━━ DATA SHOWN ━━

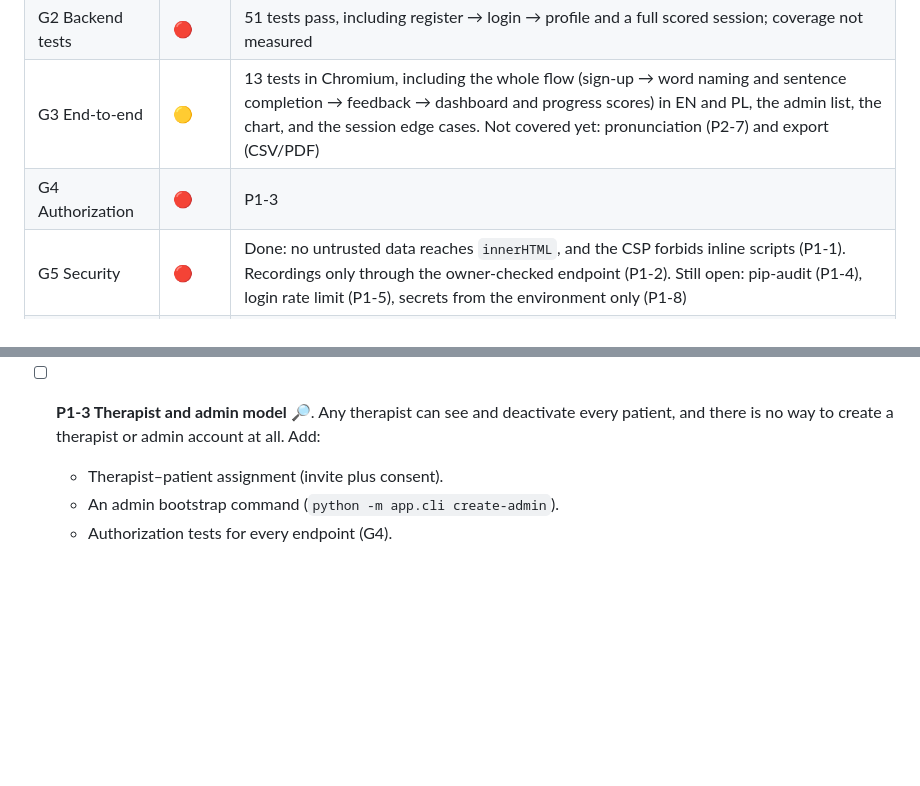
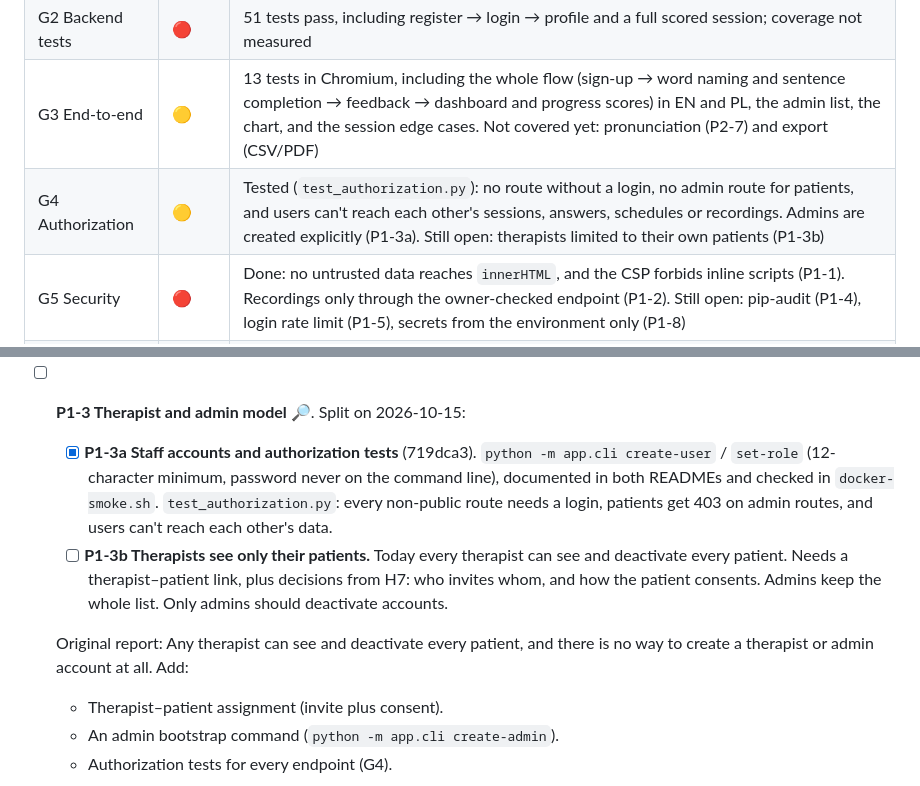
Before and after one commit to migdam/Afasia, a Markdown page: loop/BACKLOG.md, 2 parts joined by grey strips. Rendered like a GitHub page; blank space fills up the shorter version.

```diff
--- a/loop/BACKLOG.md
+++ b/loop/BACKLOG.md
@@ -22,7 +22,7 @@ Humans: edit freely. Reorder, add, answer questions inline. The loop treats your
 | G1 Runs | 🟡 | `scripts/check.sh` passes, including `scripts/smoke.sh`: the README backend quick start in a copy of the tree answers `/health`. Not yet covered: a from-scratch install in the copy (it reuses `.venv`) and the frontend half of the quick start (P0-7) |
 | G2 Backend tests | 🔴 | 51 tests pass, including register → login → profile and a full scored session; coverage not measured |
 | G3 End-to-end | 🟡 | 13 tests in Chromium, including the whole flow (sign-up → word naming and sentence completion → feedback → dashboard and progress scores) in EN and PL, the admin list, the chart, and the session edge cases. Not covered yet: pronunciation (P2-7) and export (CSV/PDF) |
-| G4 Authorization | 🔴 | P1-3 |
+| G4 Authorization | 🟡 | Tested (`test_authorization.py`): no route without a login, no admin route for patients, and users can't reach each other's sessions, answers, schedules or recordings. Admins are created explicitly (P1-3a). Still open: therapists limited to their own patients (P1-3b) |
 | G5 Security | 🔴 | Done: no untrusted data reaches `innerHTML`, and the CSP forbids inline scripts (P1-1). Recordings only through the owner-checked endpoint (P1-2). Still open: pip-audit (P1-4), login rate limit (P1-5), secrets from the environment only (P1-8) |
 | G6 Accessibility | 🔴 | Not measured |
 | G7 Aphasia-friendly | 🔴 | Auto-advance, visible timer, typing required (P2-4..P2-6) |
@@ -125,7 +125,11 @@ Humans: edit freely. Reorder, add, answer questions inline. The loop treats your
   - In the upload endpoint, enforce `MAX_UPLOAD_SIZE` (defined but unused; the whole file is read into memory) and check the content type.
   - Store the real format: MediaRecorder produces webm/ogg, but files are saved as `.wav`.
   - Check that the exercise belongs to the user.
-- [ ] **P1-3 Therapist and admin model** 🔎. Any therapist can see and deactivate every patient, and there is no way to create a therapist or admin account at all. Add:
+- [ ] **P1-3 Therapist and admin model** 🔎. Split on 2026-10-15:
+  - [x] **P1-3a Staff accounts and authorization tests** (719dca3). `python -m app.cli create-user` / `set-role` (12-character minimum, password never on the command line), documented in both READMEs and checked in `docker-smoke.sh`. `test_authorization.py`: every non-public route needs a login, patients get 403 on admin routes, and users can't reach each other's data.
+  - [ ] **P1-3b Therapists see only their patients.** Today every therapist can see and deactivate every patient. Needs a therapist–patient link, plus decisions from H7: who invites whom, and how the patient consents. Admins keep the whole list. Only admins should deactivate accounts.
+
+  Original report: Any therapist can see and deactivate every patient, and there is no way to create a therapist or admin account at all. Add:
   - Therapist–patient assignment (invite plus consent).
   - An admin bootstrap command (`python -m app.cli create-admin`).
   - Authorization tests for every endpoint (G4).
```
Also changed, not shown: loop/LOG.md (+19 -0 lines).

━━━

WORK ORDER. Set the preceding data down again word for word, omitting images.

EXERCISE RESPONSE.
Before and after one commit to migdam/Afasia, a Markdown page: loop/BACKLOG.md, 2 parts joined by grey strips. Rendered like a GitHub page; blank space fills up the shorter version.

```diff
--- a/loop/BACKLOG.md
+++ b/loop/BACKLOG.md
@@ -22,7 +22,7 @@ Humans: edit freely. Reorder, add, answer questions inline. The loop treats your
 | G1 Runs | 🟡 | `scripts/check.sh` passes, including `scripts/smoke.sh`: the README backend quick start in a copy of the tree answers `/health`. Not yet covered: a from-scratch install in the copy (it reuses `.venv`) and the frontend half of the quick start (P0-7) |
 | G2 Backend tests | 🔴 | 51 tests pass, including register → login → profile and a full scored session; coverage not measured |
 | G3 End-to-end | 🟡 | 13 tests in Chromium, including the whole flow (sign-up → word naming and sentence completion → feedback → dashboard and progress scores) in EN and PL, the admin list, the chart, and the session edge cases. Not covered yet: pronunciation (P2-7) and export (CSV/PDF) |
-| G4 Authorization | 🔴 | P1-3 |
+| G4 Authorization | 🟡 | Tested (`test_authorization.py`): no route without a login, no admin route for patients, and users can't reach each other's sessions, answers, schedules or recordings. Admins are created explicitly (P1-3a). Still open: therapists limited to their own patients (P1-3b) |
 | G5 Security | 🔴 | Done: no untrusted data reaches `innerHTML`, and the CSP forbids inline scripts (P1-1). Recordings only through the owner-checked endpoint (P1-2). Still open: pip-audit (P1-4), login rate limit (P1-5), secrets from the environment only (P1-8) |
 | G6 Accessibility | 🔴 | Not measured |
 | G7 Aphasia-friendly | 🔴 | Auto-advance, visible timer, typing required (P2-4..P2-6) |
@@ -125,7 +125,11 @@ Humans: edit freely. Reorder, add, answer questions inline. The loop treats your
   - In the upload endpoint, enforce `MAX_UPLOAD_SIZE` (defined but unused; the whole file is read into memory) and check the content type.
   - Store the real format: MediaRecorder produces webm/ogg, but files are saved as `.wav`.
   - Check that the exercise belongs to the user.
-- [ ] **P1-3 Therapist and admin model** 🔎. Any therapist can see and deactivate every patient, and there is no way to create a therapist or admin account at all. Add:
+- [ ] **P1-3 Therapist and admin model** 🔎. Split on 2026-10-15:
+  - [x] **P1-3a Staff accounts and authorization tests** (719dca3). `python -m app.cli create-user` / `set-role` (12-character minimum, password never on the command line), documented in both READMEs and checked in `docker-smoke.sh`. `test_authorization.py`: every non-public route needs a login, patients get 403 on admin routes, and users can't reach each other's data.
+  - [ ] **P1-3b Therapists see only their patients.** Today every therapist can see and deactivate every patient. Needs a therapist–patient link, plus decisions from H7: who invites whom, and how the patient consents. Admins keep the whole list. Only admins should deactivate accounts.
+
+  Original report: Any therapist can see and deactivate every patient, and there is no way to create a therapist or admin account at all. Add:
   - Therapist–patient assignment (invite plus consent).
   - An admin bootstrap command (`python -m app.cli create-admin`).
   - Authorization tests for every endpoint (G4).
```
Also changed, not shown: loop/LOG.md (+19 -0 lines).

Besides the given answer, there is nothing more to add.